Spokane, Wash. It was supposed to end with confetti showers and comparisons to Carmelo Anthony - not the Longhorns' worst loss of the season.
We all knew it was going to take a string of superlative performances by Kevin Durant for Texas to make a magical NCAA Tournament run, but the Longhorns couldn't even make it out of the first weekend.
USC 87, Texas 68.
Now, we must confront the reality that Durant's fantastic 35-game career at UT is over. There's no need for him to come back, though selfishly we'd love to see him up close for another season. He's done all he can do in Austin.
Don't waste your time trying to come up with scenarios where he returns for another season because it's not happening. As you would expect, Durant isn't interested in discussing the future.

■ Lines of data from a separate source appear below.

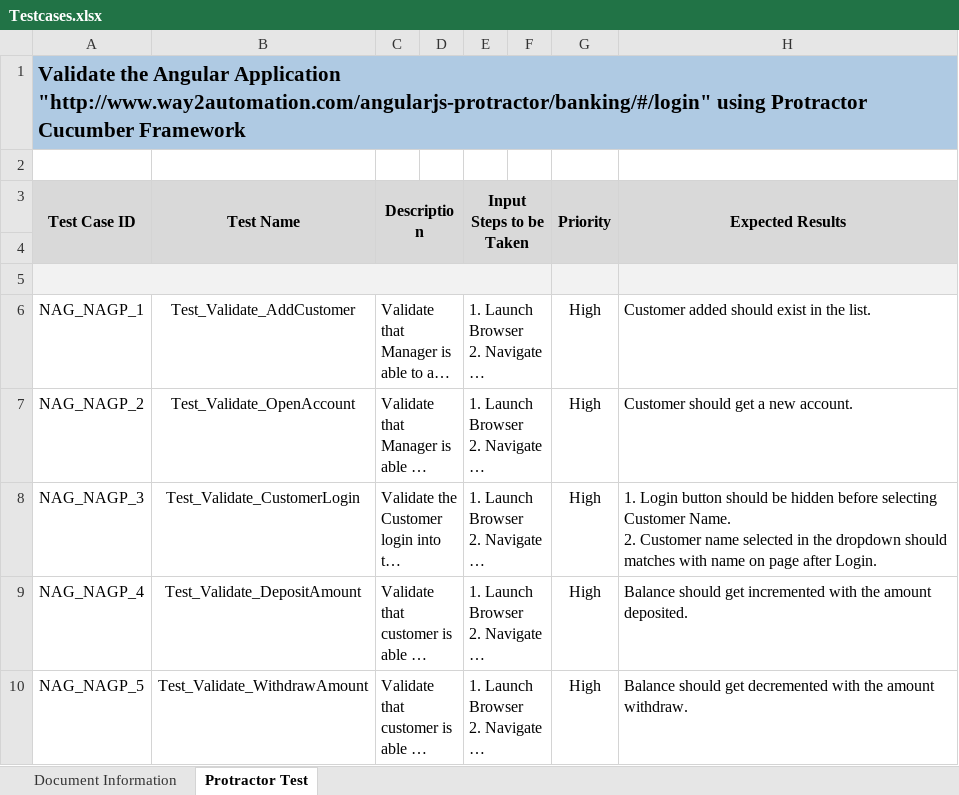
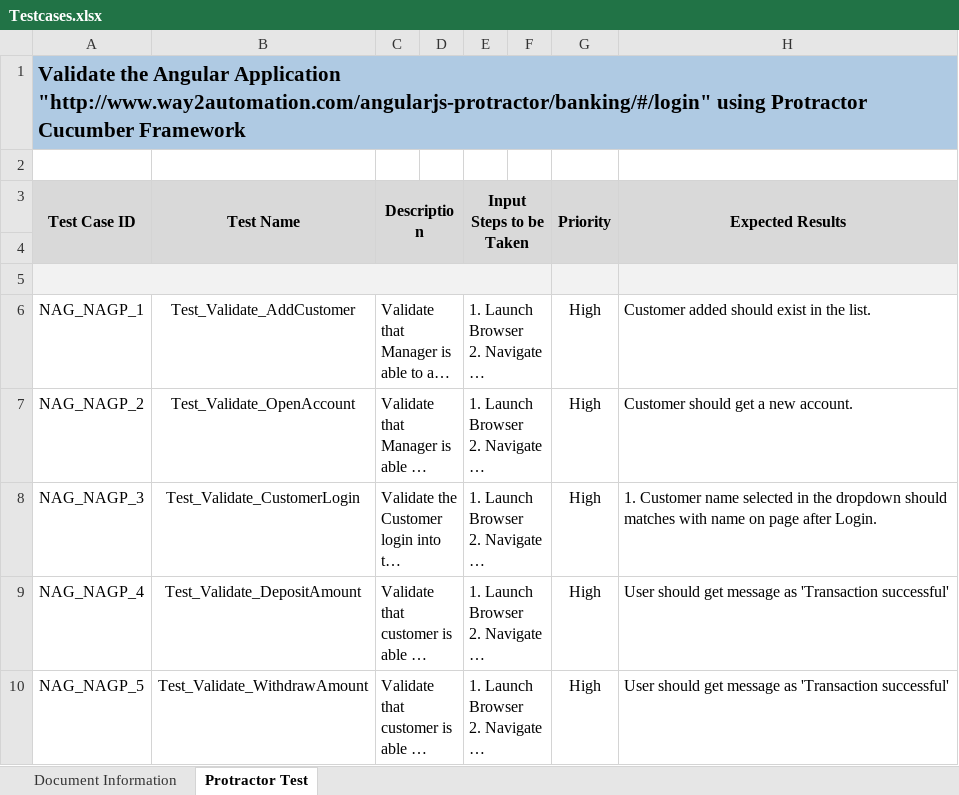
Before and after one commit to sachinahuja90/ProtractorCucumberTest, an Excel workbook: Testcases.xlsx, sheet Protractor Test, drawn as a sheet; only a part is shown; long unchanged cells end in …; values as stored, in another font and other column widths than the file's, no borders; charts and pictures not drawn; ↵ is a line break in a cell; the diff covers the shown part only; the diff names each change by its address in the sheet, - before the commit and + after, or states it on an @@ line.

```diff
--- a/Testcases.xlsx (sheet Protractor Test)
+++ b/Testcases.xlsx (sheet Protractor Test)
-H8 (Expected Results): 1. Login button should be hidden before selecting Customer Name. ↵ 2. Customer name…
+H8 (Expected Results): 1. Customer name…
-H9 (Expected Results): Balance should get incremented with the amount deposited.
+H9 (Expected Results): User should get message as 'Transaction successful'
-H10 (Expected Results): Balance should get decremented with the amount withdraw.
+H10 (Expected Results): User should get message as 'Transaction successful'
```
Also changed, not shown: 6 edited cells elsewhere in this sheet, charts or pictures, 1 other file.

"I don't think that's an appropriate question right now," Durant said. "I'm just worried about this team and where we could be next year as a team."
When Durant decides to leave in the next month or so, his decision won't have nearly as much to do with money as you might think.
It'll be more about how his game can't improve much more at UT.
Durant scored more points than any other freshman in NCAA history except LSU's Chris Jackson. We all realize fantastic players like Kareem Abdul-Jabaar and Pete Maravich weren't allowed to play varsity basketball as freshmen, but Michael Jordan, Magic Johnson and Larry Bird were.
Rick Barnes is a really good coach, but defense is his specialty. He simply isn't creative enough offensively to advance Durant's game and make him a better player.
When you have college basketball's best player - the topic is not even up for debate - and he can play every position on the court, you make him the epicenter of the offense.
He should touch the ball on every single half-court possession. No exceptions. And if his teammates can't figure that out, then they need to sit on the bench until they do.
When the offense runs through Durant, A.J. Abrams and D.J. Augustin get open jump shots or more room to drive to the basket because Durant is always going to have two or three defenders around him.
So what happened Sunday? Durant had five shots in UT's first 16 possessions as the Longhorns fell behind 24-13 with 9:38 left in the first half.
A minute into the second half, Texas pulled within 34-30 on Justin Mason's layup. By the time Durant made his first field goal of the second half, UT trailed, 53-37, with 13:08 left.
Durant finished with 30 points, making 11 of 24 shots and sis of eight free throws. But you miss the point completely if you think it's about getting Durant shots. It's about getting him quality shots.
His ability to hit three-pointers should make it easier for him to drive to the bucket. And when all else fails, it's Barnes responsibility to call a play that gets Durant the ball in the paint where he either gets fouled or scores.
Durant doesn't need to take nine three-pointers. Barnes, though, couldn't figure out how to get him the ball close to the basket, so Durant didn't have much choice.